This was the reason for Aquila Ecology to start with an AI model to identify bats. In collaboration with the NDFF, we have created an AI model that can identify bat individuals by species based on sound with 91% accuracy. These sounds must be recorded with special recording equipment that can record high sound frequencies. This can then be determined by the developed AI model. But how does developing such an AI model actually work technically?

First of all, we need a large dataset of bat sounds whose identification has been established with certainty. This is easy with some bat species, for example there are many recordings of the common pipistrelle bat. However, there are also species that make sounds that are difficult to distinguish from other species. These sounds are often recorded before or after animals are captured and identified by appearance. There are far fewer sounds available.

Machine learning actually needs the widest possible variety of sounds. In this way, the computer learns to distinguish what exactly is typical about the call of a particular bat species, and what happens to be a variation or background noise. To artificially increase the amount of data, we use a trick called data augmentation. We mix the sounds on which the AI ​​is trained with different background sounds to add variation. We had to collect these background sounds first, because they have to be recorded at high frequency.

All data is then 'viewed' repeatedly by an algorithm. This algorithm always adjusts itself slightly based on the data. It searches for patterns in the data in a complex way. Every time the algorithm 'looks' at the data, it gets a little better at recognizing bats. The Aquila Ecologie software indicates this while training the model:
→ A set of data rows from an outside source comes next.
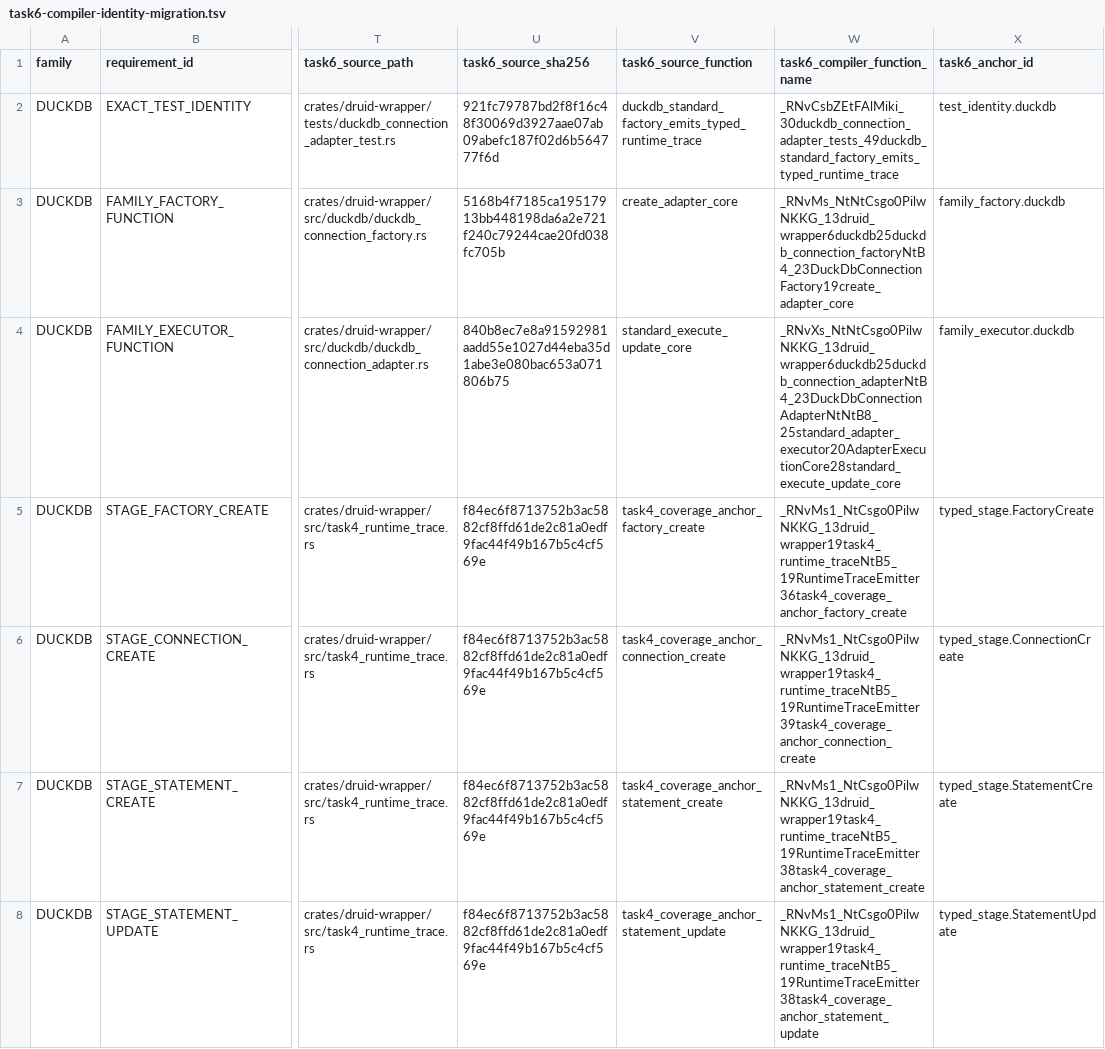
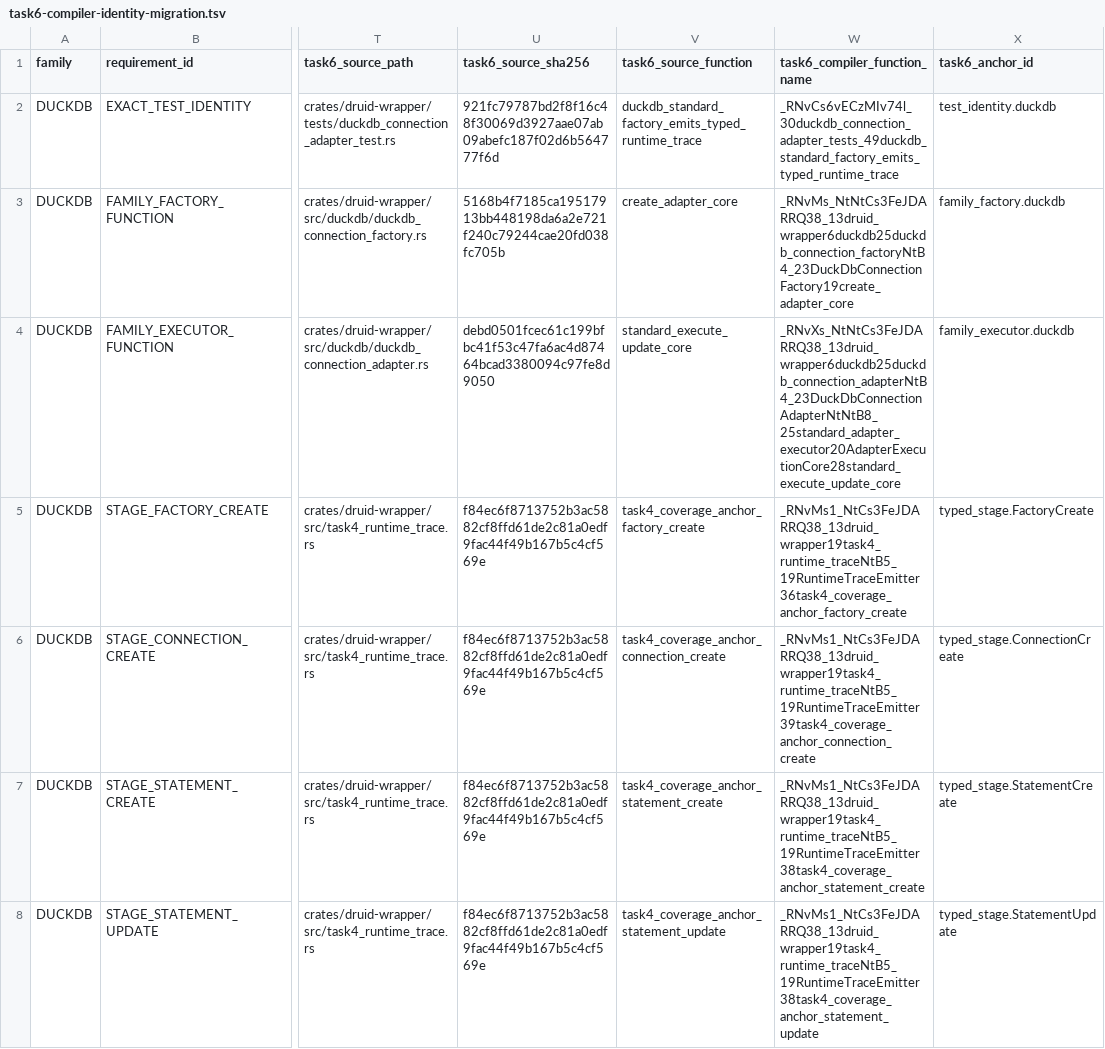
Before and after one commit to easy-4-rust/druid-rust, a TSV file: docs/verification/rdbc-first/task6-compiler-identity-migration.tsv, drawn as a sheet; only a part is shown, gaps mark what is left out; the diff covers the shown part only; the diff names each change by its address in the sheet, - before the commit and + after, or states it on an @@ line.

Commit message:
test(rdbc): refresh public API and compiler coverage evidence

```diff
--- a/docs/verification/rdbc-first/task6-compiler-identity-migration.tsv
+++ b/docs/verification/rdbc-first/task6-compiler-identity-migration.tsv
-W2 (task6_compiler_function_name): _RNvCsbZEtFAlMiki_30duckdb_connection_adapter_tests_49duckdb_standard_factory_emits_typed_runtime_trace
+W2 (task6_compiler_function_name): _RNvCs6vECzMIv74l_30duckdb_connection_adapter_tests_49duckdb_standard_factory_emits_typed_runtime_trace
-W3 (task6_compiler_function_name): _RNvMs_NtNtCsgo0PilwNKKG_13druid_wrapper6duckdb25duckdb_connection_factoryNtB4_23DuckDbConnectionFactory19create_adapter_core
+W3 (task6_compiler_function_name): _RNvMs_NtNtCs3FeJDARRQ38_13druid_wrapper6duckdb25duckdb_connection_factoryNtB4_23DuckDbConnectionFactory19create_adapter_core
-U4 (task6_source_sha256): 840b8ec7e8a91592981aadd55e1027d44eba35d1abe3e080bac653a071806b75
+U4 (task6_source_sha256): debd0501fcec61c199bfbc41f53c47fa6ac4d87464bcad3380094c97fe8d9050
-W4 (task6_compiler_function_name): _RNvXs_NtNtCsgo0PilwNKKG_13druid_wrapper6duckdb25duckdb_connection_adapterNtB4_23DuckDbConnectionAdapterNtNtB8_25standard_adapter_executor20AdapterExecutionCore28standard_execute_update_core
+W4 (task6_compiler_function_name): _RNvXs_NtNtCs3FeJDARRQ38_13druid_wrapper6duckdb25duckdb_connection_adapterNtB4_23DuckDbConnectionAdapterNtNtB8_25standard_adapter_executor20AdapterExecutionCore28standard_execute_update_core
-W5 (task6_compiler_function_name): _RNvMs1_NtCsgo0PilwNKKG_13druid_wrapper19task4_runtime_traceNtB5_19RuntimeTraceEmitter36task4_coverage_anchor_factory_create
+W5 (task6_compiler_function_name): _RNvMs1_NtCs3FeJDARRQ38_13druid_wrapper19task4_runtime_traceNtB5_19RuntimeTraceEmitter36task4_coverage_anchor_factory_create
-W6 (task6_compiler_function_name): _RNvMs1_NtCsgo0PilwNKKG_13druid_wrapper19task4_runtime_traceNtB5_19RuntimeTraceEmitter39task4_coverage_anchor_connection_create
+W6 (task6_compiler_function_name): _RNvMs1_NtCs3FeJDARRQ38_13druid_wrapper19task4_runtime_traceNtB5_19RuntimeTraceEmitter39task4_coverage_anchor_connection_create
-W7 (task6_compiler_function_name): _RNvMs1_NtCsgo0PilwNKKG_13druid_wrapper19task4_runtime_traceNtB5_19RuntimeTraceEmitter38task4_coverage_anchor_statement_create
+W7 (task6_compiler_function_name): _RNvMs1_NtCs3FeJDARRQ38_13druid_wrapper19task4_runtime_traceNtB5_19RuntimeTraceEmitter38task4_coverage_anchor_statement_create
-W8 (task6_compiler_function_name): _RNvMs1_NtCsgo0PilwNKKG_13druid_wrapper19task4_runtime_traceNtB5_19RuntimeTraceEmitter38task4_coverage_anchor_statement_update
+W8 (task6_compiler_function_name): _RNvMs1_NtCs3FeJDARRQ38_13druid_wrapper19task4_runtime_traceNtB5_19RuntimeTraceEmitter38task4_coverage_anchor_statement_update
```
Also changed, not shown: 100 edited cells elsewhere in this file, 4 other files.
The next step is to make this technique useful for analyzing large data sets of, for example, several weeks. To achieve this, the software must not only be able to distinguish bat species, but also know when there is no bat in the recording. We do this by recording a lot of ambient noise and teaching the software to distinguish between them.